Last Modified: November 1, 2001
Last Updated: 2001-02-02 18:30:55 EST (Reuters Health) - In patients with T1 bladder cancer, the level of muscularis mucosae tumor invasion is a significant independent predictor of disease progression, according to a report by French researchers.
Dr. S. Bernardini and colleagues from the Centre Hospitalo-Universitaire, Besancon reviewed the records of 149 patients with T1 bladder cancer. In these patients, 94 tumors had been diagnosed as stage T1. The mean followup was 64.9 months.
The tumor invasion depth had been identified in all 94 patients. "The frequency by which the muscularis mucosae was identified either partially or totally was about 70%," according to the team's report in the January issue of The Journal of Urology.
The researchers found that 37.2% of the tumors showed p53 nuclear overexpression, Univariate analysis revealed that tumor invasion depth and p53 expression both significantly correlated with disease progression.
"However, on multivariate analysis only invasion depth and associated carcinoma in situ remained independently significant as predictors of progression," Dr. Bernardini's group writes. The researchers believe that "the depth of invasion in stage T1 should be included in the histopathological report" because of its independent predictive ability.

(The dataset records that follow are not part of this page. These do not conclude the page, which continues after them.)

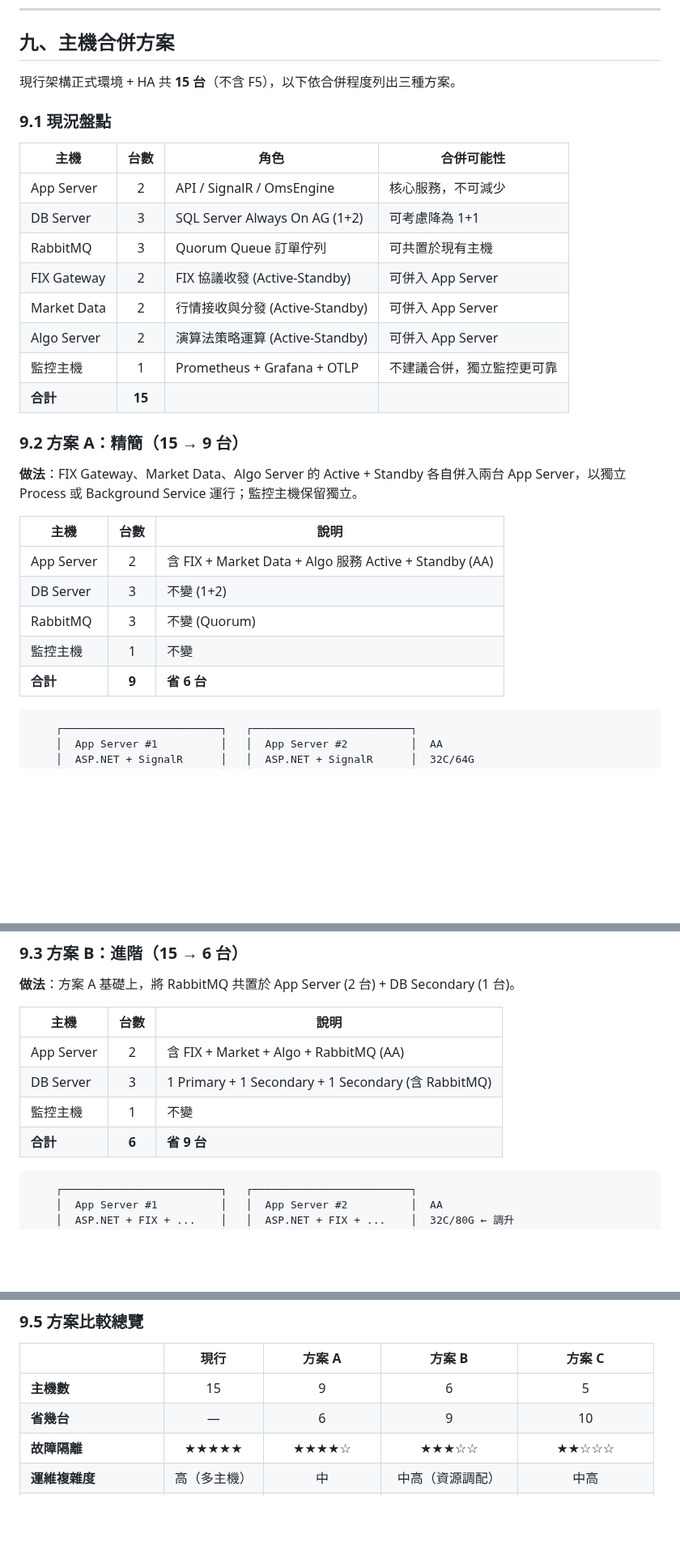
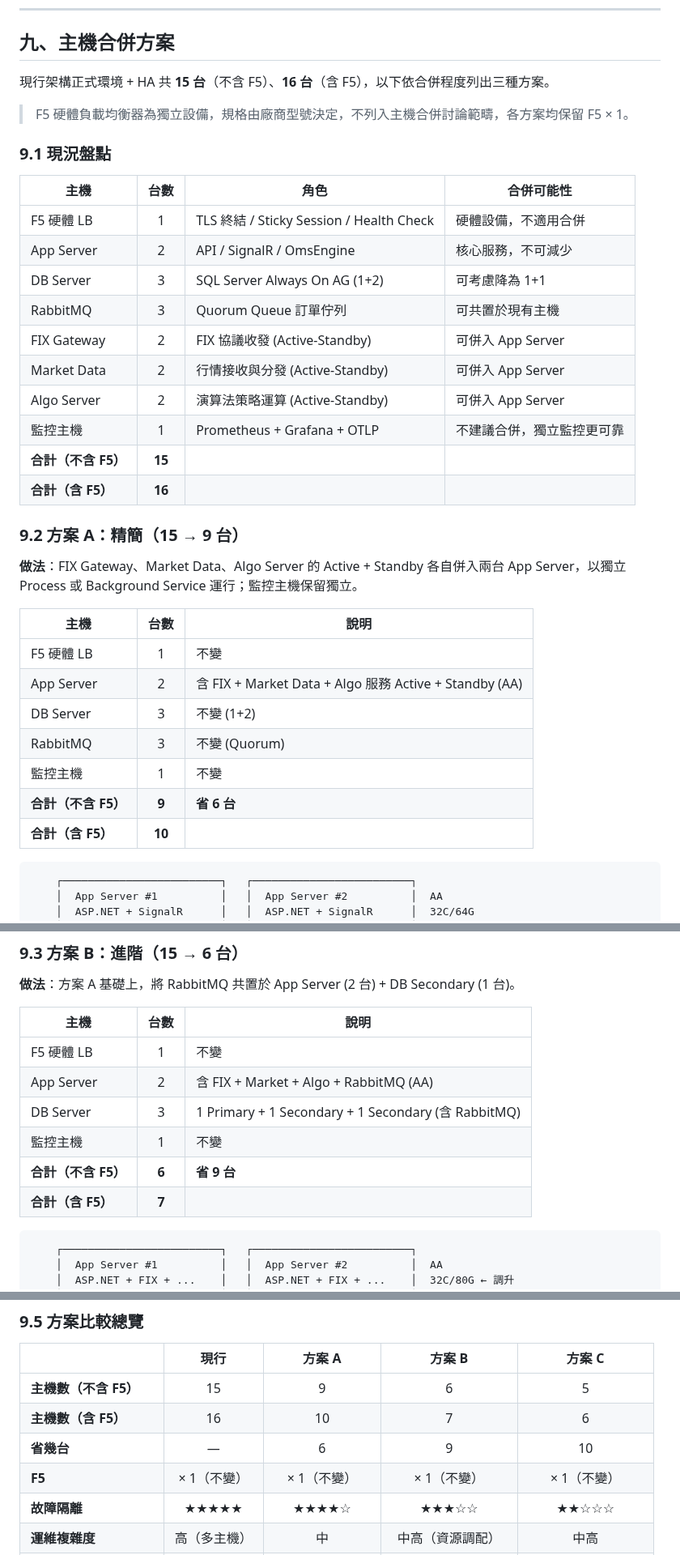
Before and after one commit to KK-capital/repository, a Markdown page: oms設計/deployment-spec.md, 3 parts joined by grey strips. Shown at 81% size. Drawn GitHub-style; blank space fills up the shorter version.

Commit message:
docs: add F5 to ch9 all plans and comparison table

````diff
--- a/oms設計/deployment-spec.md
+++ b/oms設計/deployment-spec.md
@@ -619,12 +619,15 @@ Sticky Session 模式下，每台 App Server 只推播自身處理的訂單事
 
 ## 九、主機合併方案
 
-現行架構正式環境 + HA 共 **15 台**（不含 F5），以下依合併程度列出三種方案。
+現行架構正式環境 + HA 共 **15 台**（不含 F5）、**16 台**（含 F5），以下依合併程度列出三種方案。
+
+> F5 硬體負載均衡器為獨立設備，規格由廠商型號決定，不列入主機合併討論範疇，各方案均保留 F5 × 1。
 
 ### 9.1 現況盤點
 
 | 主機 | 台數 | 角色 | 合併可能性 |
 |------|:----:|------|-----------|
+| F5 硬體 LB | 1 | TLS 終結 / Sticky Session / Health Check | 硬體設備，不適用合併 |
 | App Server | 2 | API / SignalR / OmsEngine | 核心服務，不可減少 |
 | DB Server | 3 | SQL Server Always On AG (1+2) | 可考慮降為 1+1 |
 | RabbitMQ | 3 | Quorum Queue 訂單佇列 | 可共置於現有主機 |
@@ -632,7 +635,8 @@ Sticky Session 模式下，每台 App Server 只推播自身處理的訂單事
 | Market Data | 2 | 行情接收與分發 (Active-Standby) | 可併入 App Server |
 | Algo Server | 2 | 演算法策略運算 (Active-Standby) | 可併入 App Server |
 | 監控主機 | 1 | Prometheus + Grafana + OTLP | 不建議合併，獨立監控更可靠 |
-| **合計** | **15** | | |
+| **合計（不含 F5）** | **15** | | |
+| **合計（含 F5）** | **16** | | |
 
 ### 9.2 方案 A：精簡（15 → 9 台）
 
@@ -640,11 +644,13 @@ Sticky Session 模式下，每台 App Server 只推播自身處理的訂單事
 
 | 主機 | 台數 | 說明 |
 |------|:----:|------|
+| F5 硬體 LB | 1 | 不變 |
 | App Server | 2 | 含 FIX + Market Data + Algo 服務 Active + Standby (AA) |
 | DB Server | 3 | 不變 (1+2) |
 | RabbitMQ | 3 | 不變 (Quorum) |
 | 監控主機 | 1 | 不變 |
-| **合計** | **9** | **省 6 台** |
+| **合計（不含 F5）** | **9** | **省 6 台** |
+| **合計（含 F5）** | **10** | |
 
 ```
     ┌─────────────────────────┐   ┌─────────────────────────┐
@@ -693,10 +699,12 @@ FIX / Market Data / Algo 三個服務的實際資源消耗輕量（合計約 +8
 
 | 主機 | 台數 | 說明 |
 |------|:----:|------|
+| F5 硬體 LB | 1 | 不變 |
 | App Server | 2 | 含 FIX + Market + Algo + RabbitMQ (AA) |
 | DB Server | 3 | 1 Primary + 1 Secondary + 1 Secondary (含 RabbitMQ) |
 | 監控主機 | 1 | 不變 |
-| **合計** | **6** | **省 9 台** |
+| **合計（不含 F5）** | **6** | **省 9 台** |
+| **合計（含 F5）** | **7** | |
 
 ```
     ┌─────────────────────────┐   ┌─────────────────────────┐
@@ -768,8 +778,10 @@ FIX / Market Data / Algo 三個服務的實際資源消耗輕量（合計約 +8
 
 | | 現行 | 方案 A | 方案 B | 方案 C |
 |--|:----:|:-----:|:-----:|:-----:|
-| **主機數** | 15 | 9 | 6 | 5 |
+| **主機數（不含 F5）** | 15 | 9 | 6 | 5 |
+| **主機數（含 F5）** | 16 | 10 | 7 | 6 |
 | **省幾台** | — | 6 | 9 | 10 |
+| **F5** | × 1（不變） | × 1（不變） | × 1（不變） | × 1（不變） |
 | **故障隔離** | ★★★★★ | ★★★★☆ | ★★★☆☆ | ★★☆☆☆ |
 | **運維複雜度** | 高（多主機） | 中 | 中高（資源調配） | 中高 |
 | **DB 備援** | 1+2 | 1+2 | 1+2 | 1+1 |
````
Also changed, not shown: other parts of oms設計/deployment-spec.md (+3 -1 lines).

Because the muscularis mucosae layer could not be identified in more than 70% of the patients, "the valid conclusion of this report is that invasion of the muscularis mucosae, if present, should be considered as an independent manifestation of a more aggressive phenotype," Dr. Laurence Klotz from the University of Toronto says in a journal editorial. The clinical role of p53 "remains to be definitively elucidated," he adds.